WHAT YOU SHOULD DO
In the listing below, find every line with the string "gray" and pull it out.

-*-*-

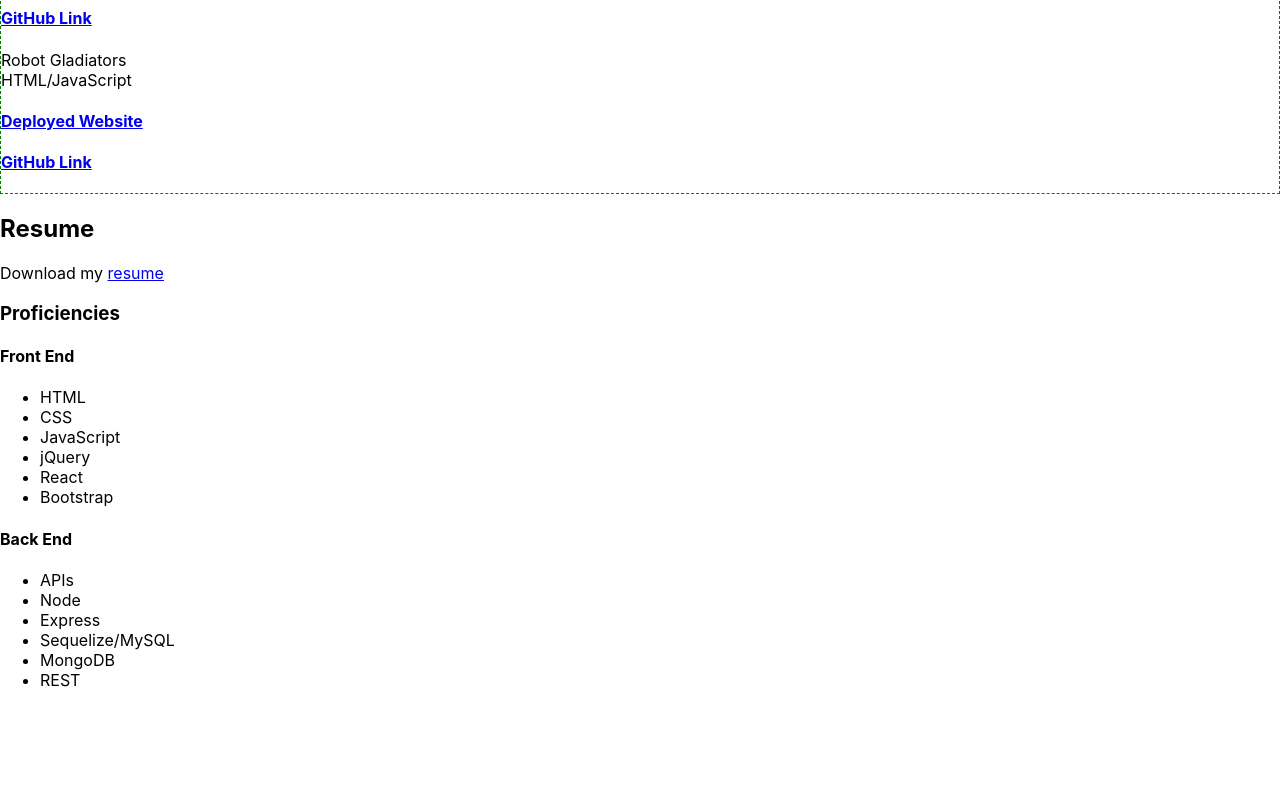
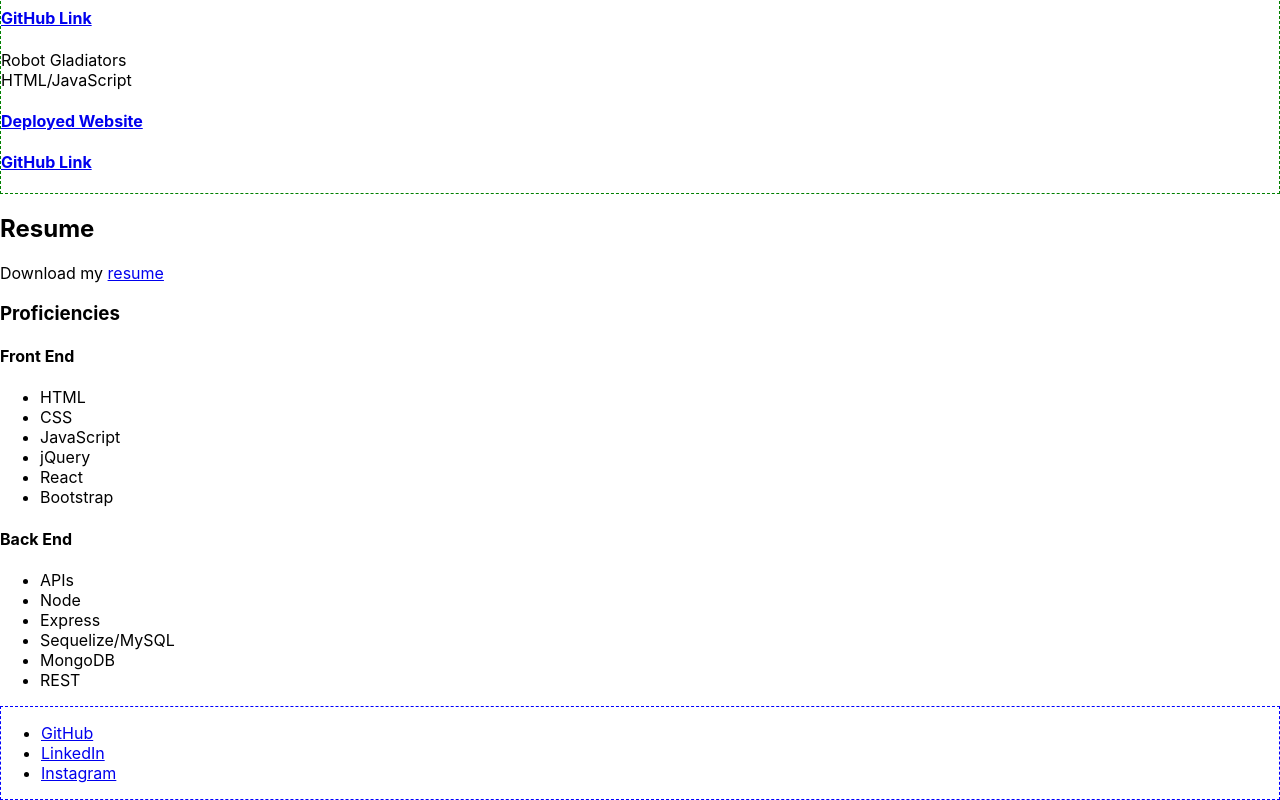
Before and after one commit to teresacabell/react-portfolio, a React (Create React App) app: page / in a window 1280 px wide. Shown: the part 1613-2413 px from the top of the page. Before the commit the page ends 2319 px from the top, so only its background shows below. Built offline with nearby package versions, Linux system fonts and the light colour scheme.

Commit message:
added footer

```diff
--- a/src/App.js
+++ b/src/App.js
@@ -1,16 +1,20 @@
 import React from "react";
+import Navbar from "./components/Navbar";
 import About from "./components/About";
-import Navbar from "./components/Navbar";
 import Projects from "./components/Projects";
 import Resume from "./components/Resume";
+import Footer from "./components/Footer";
 
 export default function App() {
   return (
+    <div>
       <main className="text-gray-400 bg-gray-900 body-font">
         <Navbar />
         <About />
         <Projects />
         <Resume />
       </main>
+      <Footer />
+    </div>
   );
 }
--- /dev/null
+++ b/src/components/Footer.js
@@ -0,0 +1,33 @@
+import React from "react";
+
+const Footer = () => {
+
+    const links = [
+        {
+            name: "GitHub",
+            url: "https://github.com/teresacabell"
+        },
+        {
+            name: "LinkedIn",
+            url: "https://www.linkedin.com/in/teresa-schwirtlich-2b4b28223/"
+        },
+        {
+            name: "Instagram",
+            url: "https://www.instagram.com/tercabell/"
+        }
+    ];
+
+    return (
+        <footer className="footer" style={{ border: "1px dashed blue" }}>
+            <ul className="nav-footer-list">
+                {links.map((link) => (
+                    <li className="list-item" key={link.name}>
+                    <a href={link.url}>{link.name}</a>
+                    </li>
+                ))}
+            </ul>
+        </footer>
+    )
+}
+
+export default Footer;
```
Lines whose indentation alone changed are shown as unchanged.
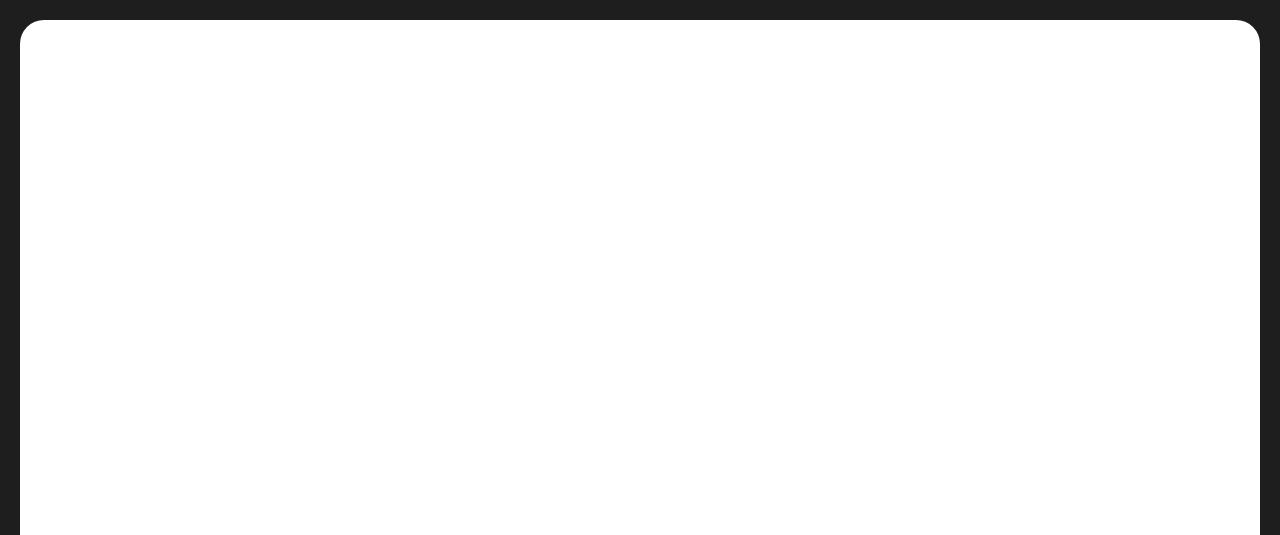
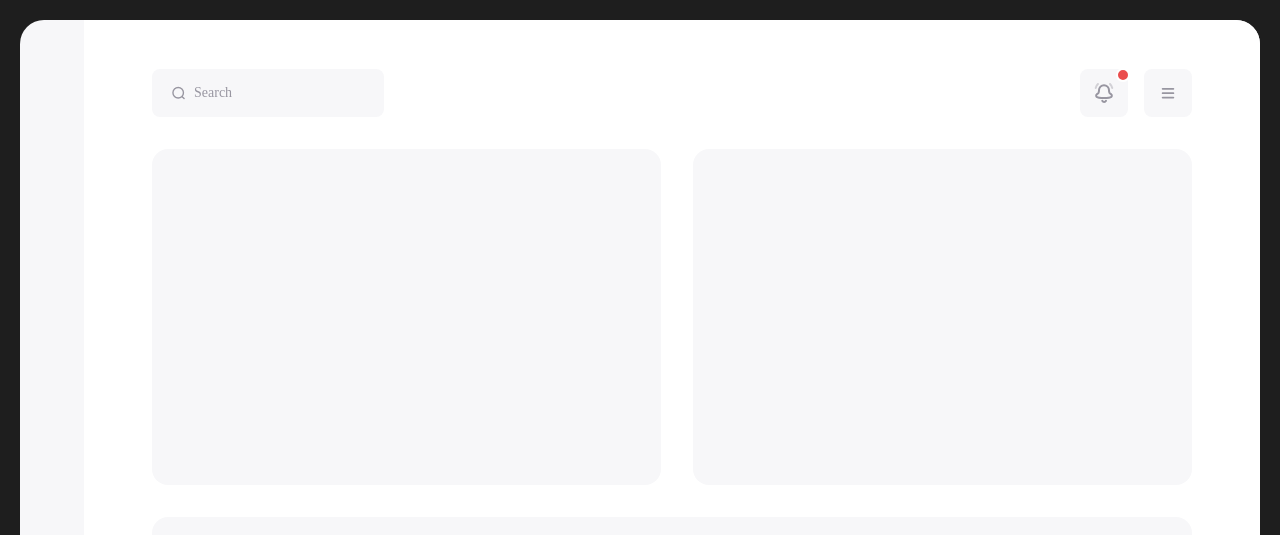
Before and after one commit to kamilMalinowski/vue-riotters-task, a Vue app: page / in a window 1280 px wide. Shown: the top 535 px of the page. Built offline with nearby package versions, Linux system fonts and the light colour scheme; a web font is replaced by a local one.

Commit message:
Install sass npm, add  basic components and global base-card. Update styles and html

```diff
--- a/package.json
+++ b/package.json
@@ -12,6 +12,7 @@
   },
   "devDependencies": {
     "@vitejs/plugin-vue": "^3.2.0",
+    "sass": "^1.56.2",
     "vite": "^3.2.4"
   }
 }
--- a/src/App.vue
+++ b/src/App.vue
@@ -1,10 +1,40 @@
-<script setup></script>
+<script>
+import TheHeader from "./components/layout/TheHeader.vue";
+import SectionBalance from "./components/layout/SectionBalance.vue";
+import SectionSummary from "./components/layout/SectionSummary.vue";
+import SectionTabs from "./components/layout/SectionTabs.vue";
+
+export default {
+  components: {
+    "the-header": TheHeader,
+    "section-balance": SectionBalance,
+    "section-summary": SectionSummary,
+    "section-tabs": SectionTabs,
+  },
+};
+</script>
 
 <template>
-  <div class="dashboard"></div>
+  <div class="dashboard">
+    <!-- sitebar -->
+    <div class="dashboard__wrapper">
+      <the-header></the-header>
+      <div class="dashboard__sections">
+        <base-card class="grid--1 round-regular">
+          <section-balance></section-balance>
+        </base-card>
+        <base-card class="grid--2 round-regular">
+          <section-summary></section-summary>
+        </base-card>
+        <base-card class="grid--3 round-regular">
+          <section-tabs></section-tabs>
+        </base-card>
+      </div>
+    </div>
+  </div>
 </template>
 
-<style>
+<style lang="scss">
 @font-face {
   font-family: "SF Pro Display Regular";
   src: url("./SFPRODISPLAYREGULAR.OTF") format("opentype");
@@ -73,11 +103,28 @@ body {
 }
 
 .dashboard {
-  background-color: var(--c-light);
+  background-color: var(--c-light-gray-bg); //temporary
   max-width: 144rem;
-  width: 100%;
   height: 90rem;
   border-radius: var(--round-large);
   margin: 0 auto;
+  overflow: hidden;
+  &__wrapper{
+    max-width: 117.6rem;
+    height: 100%;
+    background-color: var(--c-light);
+    margin: 0 0 0 auto;
+    padding: 4.9rem 6.8rem 0;
+  }
+  &__sections{
+    display: grid;
+    grid-gap: 3.2rem;
+    grid-template-columns: 50.9rem 49.9rem;
+  }
+}
+
+.grid--3{
+  grid-row: 2 / 3;
+  grid-column: 1 / 3;
 }
 </style>
--- /dev/null
+++ b/src/components/layout/SectionBalance.vue
@@ -0,0 +1,10 @@
+<template>
+  <section class="balance"></section>
+</template>
+
+<style lang="scss">
+.balance {
+  width: 100%;
+  height: 33.6rem;
+}
+</style>
--- /dev/null
+++ b/src/components/layout/SectionSummary.vue
@@ -0,0 +1,10 @@
+<template>
+  <section class="summary"></section>
+</template>
+
+<style lang="scss">
+.summary {
+  width: 100%;
+  height: 33.6rem;
+}
+</style>
--- /dev/null
+++ b/src/components/layout/SectionTabs.vue
@@ -0,0 +1,10 @@
+<template>
+  <section class="tabs"></section>
+</template>
+
+<style lang="scss">
+.tabs {
+  width: 100%;
+  height: 50.4rem;
+}
+</style>
--- /dev/null
+++ b/src/components/layout/TheHeader.vue
@@ -0,0 +1,104 @@
+<template>
+  <header class="header">
+    <base-card class="round-small">
+      <input
+        class="header__search-input"
+        type="search"
+        id="site-search"
+        name="site-search"
+        placeholder="Search"
+      />
+      <search-icon class="header__search-icon"></search-icon>
+    </base-card>
+    <span></span>
+    <base-card class="round-small">
+      <button class="header__btn">
+        <span class="header__info-dot"></span>
+        <bell-icon class="header__bell-icon"></bell-icon>
+      </button>
+    </base-card>
+    <base-card class="round-small">
+      <button class="header__btn">
+        <hamburger-icon class="header__hamburger-icon"></hamburger-icon>
+      </button>
+    </base-card>
+  </header>
+</template>
+
+<script>
+import Search from "../icons/Search.vue";
+import Bell from "../icons/Bell.vue";
+import Hamburger from "../icons/Hamburger.vue";
+export default {
+  components: {
+    "search-icon": Search,
+    "bell-icon": Bell,
+    "hamburger-icon": Hamburger,
+  },
+};
+</script>
+
+<style lang="scss">
+@mixin buttonsSize {
+  width: 100%;
+  height: 4.8rem;
+  background-color: transparent;
+  border: none;
+}
+
+.header {
+  display: grid;
+  grid-template-columns: 23.2rem 1fr 4.8rem 4.8rem;
+  grid-gap: 1.6rem;
+  margin-bottom: 3.2rem;
+  &__search-input {
+    @include buttonsSize;
+    border-radius: var(--round-small);
+    padding: 1.2rem 0 1.2rem 4.2rem;
+    font-family: inherit;
+    font-size: 1.4rem;
+    line-height: 2.4rem;
+    color: var(--c-gray);
+    &::placeholder{
+        color: var(--c-gray);
+    }
+    &:focus {
+      outline-color: var(--c-light-gray-border);
+    }
+  }
+  &__search-icon {
+    position: absolute;
+    top: 50%;
+    transform: translateY(-50%);
+    left: 2rem;
+    width: 1.3rem;
+    height: 1.4rem;
+  }
+  &__btn {
+    @include buttonsSize;
+    position: relative;
+    cursor: pointer;
+    display: grid;
+    place-content: center;
+  }
+  &__info-dot {
+    top: -1px;
+    display: block;
+    right: -2px;
+    position: absolute;
+    width: 1.4rem;
+    height: 1.4rem;
+    border: 2px solid var(--c-light);
+    border-radius: var(--round-large);
+    background-color: var(--c-tertiary);
+  }
+  &__bell-icon {
+    width: 2rem;
+    height: 2rem;
+  }
+  &__hamburger-icon {
+    width: 1.4rem;
+    height: 1.4rem;
+  }
+}
+</style>
--- /dev/null
+++ b/src/components/ui/BaseCard.vue
@@ -0,0 +1,25 @@
+<template>
+  <div>
+    <slot></slot>
+  </div>
+</template>
+
+<style lang="scss" scoped>
+div {
+  background-color: var(--c-light-gray-bg);
+  position: relative;
+}
+
+.round-large {
+  border-radius: var(--round-large);
+}
+.round-regular {
+  border-radius: var(--round-regular);
+}
+.round-small {
+  border-radius: var(--round-small);
+}
+.round-extra-small {
+  border-radius: var(--round-extra-smal);
+}
+</style>
```
Also changed, not shown: src/main.js (+9 -4 lines), 1 other file (tests, documents, lock files or other folders).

-*-*-

WRITTEN REPLY
       <main className="text-gray-400 bg-gray-900 body-font">
+  background-color: var(--c-light-gray-bg); //temporary
+    color: var(--c-gray);
+        color: var(--c-gray);
+      outline-color: var(--c-light-gray-border);
+  background-color: var(--c-light-gray-bg);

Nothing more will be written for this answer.